Thread: Tunisian losses
View Single Post
Old 21st March 2005, 20:43
Christer Bergström Christer Bergström is offline
Senior Member
Join Date: Dec 2004
Posts: 410
Christer Bergström is on a distinguished road
Re: Tunisian losses

Friends, according to Playfair’s 40-year old book, explicitly and admittedly flawed by difficulties to obtain accurate Luftwaffe loss statistics, it is said that during the period 22nd - 30th Nov., the Luftwaffe lost 63 a/c (excluding those destroyed by Malta's a/c) in Tunisia, incl. 21 on ground and 3 to AA guns.

I wonder which units should have suffered all those losses in only nine days. Anyway, in “Fighters Over Tunisia” (which I now have) one can find only 30 Luftwaffe losses in the air - losses due to accidents included - during the same period. The only figure which matches with Payfair’s old stuff is that 20 Luftwaffe aircraft were destroyed on the ground. But where we shall find the difference between the 30 Luftwaffe losses in “Fighters over Tunisia” and the 42 Luftwaffe aircraft which Playfair implies the Luftwaffe lost in the air is an interesting question.

Abyway, due to the daily returns to the Generalquartiermeister der Lw, the Luftwaffe fighter units in lost a total of nine aircraft due to hostile action in the air in Tunisia between 22 Nov and 30 Nov 1942.

Obviously, Playfair's source for Allied losses also are flawed, since he writes - according to Juha: "Eastern Air Command flew an estimated total of 1,710 sorties and lost at least 45 a/c". - At least 45 aircraft? And Playfair apparently continues like that whenever he talks about Allied losses: "they lost at least. . ." or "so far as is recorded. . ."

I didn’t take the time to count the Allied losses listed in “Fighters Over Tunisia” during the same period - which occupies pages 62 - 79 in that book - but even a cursory reading shows that the Allied losses clearly were considerably higher than those of the Luftwaffe in fighter combat. Also, the Allies made quite heavy overclaims, which seems not to be the case regarding the Luftwaffe fighter claims.

Interestingly, the authors of “Fighters Over Tunisia” found that when II./JG 51 on 27 Nov 1942 attacked a formation of Spitfires and claimed seven shot down for no own losses, the corresponding Allied records gave no clue as to actual Allied losses. This is what the authors (Shores, Ring and Hess) found instead: “324 Wing recorded that of five sweeps made, two were badly bounced from cloud cover, but no details of the actual losses were recorded.” (p. 70.)

When Shores, Ring and Hess sum up the Tunisian air war at the end of the book, they write:

“Tunisia to the ‘experten’ of the German fighter force had proved to be a great killing ground.
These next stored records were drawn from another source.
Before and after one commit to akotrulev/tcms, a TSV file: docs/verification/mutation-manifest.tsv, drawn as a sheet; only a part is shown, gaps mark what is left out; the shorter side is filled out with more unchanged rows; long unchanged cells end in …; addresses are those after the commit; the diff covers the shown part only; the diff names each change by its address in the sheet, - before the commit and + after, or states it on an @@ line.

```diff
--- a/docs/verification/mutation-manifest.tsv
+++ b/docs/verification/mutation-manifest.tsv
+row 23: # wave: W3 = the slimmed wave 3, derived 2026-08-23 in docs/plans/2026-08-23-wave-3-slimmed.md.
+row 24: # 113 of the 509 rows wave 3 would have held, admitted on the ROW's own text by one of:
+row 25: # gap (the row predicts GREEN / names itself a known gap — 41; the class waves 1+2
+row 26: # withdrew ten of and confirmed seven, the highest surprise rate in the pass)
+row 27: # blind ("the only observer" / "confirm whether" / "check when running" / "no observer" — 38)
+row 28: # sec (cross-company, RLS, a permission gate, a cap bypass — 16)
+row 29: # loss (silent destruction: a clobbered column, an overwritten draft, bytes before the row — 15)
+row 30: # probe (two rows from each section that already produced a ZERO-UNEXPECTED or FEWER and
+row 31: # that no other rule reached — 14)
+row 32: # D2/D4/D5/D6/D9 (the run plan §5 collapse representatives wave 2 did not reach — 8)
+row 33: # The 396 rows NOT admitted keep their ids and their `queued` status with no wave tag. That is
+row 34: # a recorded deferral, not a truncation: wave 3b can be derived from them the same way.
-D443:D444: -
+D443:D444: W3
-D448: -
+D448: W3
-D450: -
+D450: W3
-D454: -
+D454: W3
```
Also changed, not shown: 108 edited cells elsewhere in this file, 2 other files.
As the numerical strength of the Allies increased however, and the area over which operations took place got smaller, life became increasingly difficult for them. [. . .] Undoubtedly the Luftwaffe fighters had done a better job in Tunisia in early 1943 than they had in Libya and Egypt during 1942.” (p. 389)


“The Tunisian Campaign [. . .] can perhaps be said was the last great heyday of the German fighter pilots in the West.” (p. 384.)

Or as the Polish fighter pilot Ludwig Martek of 145 Squadron is quoted recalling from the Tunisian air war:

“We [i.e. the Allied pilots] were always superior in numbers.” (p. 412.)
All the best,

Christer Bergström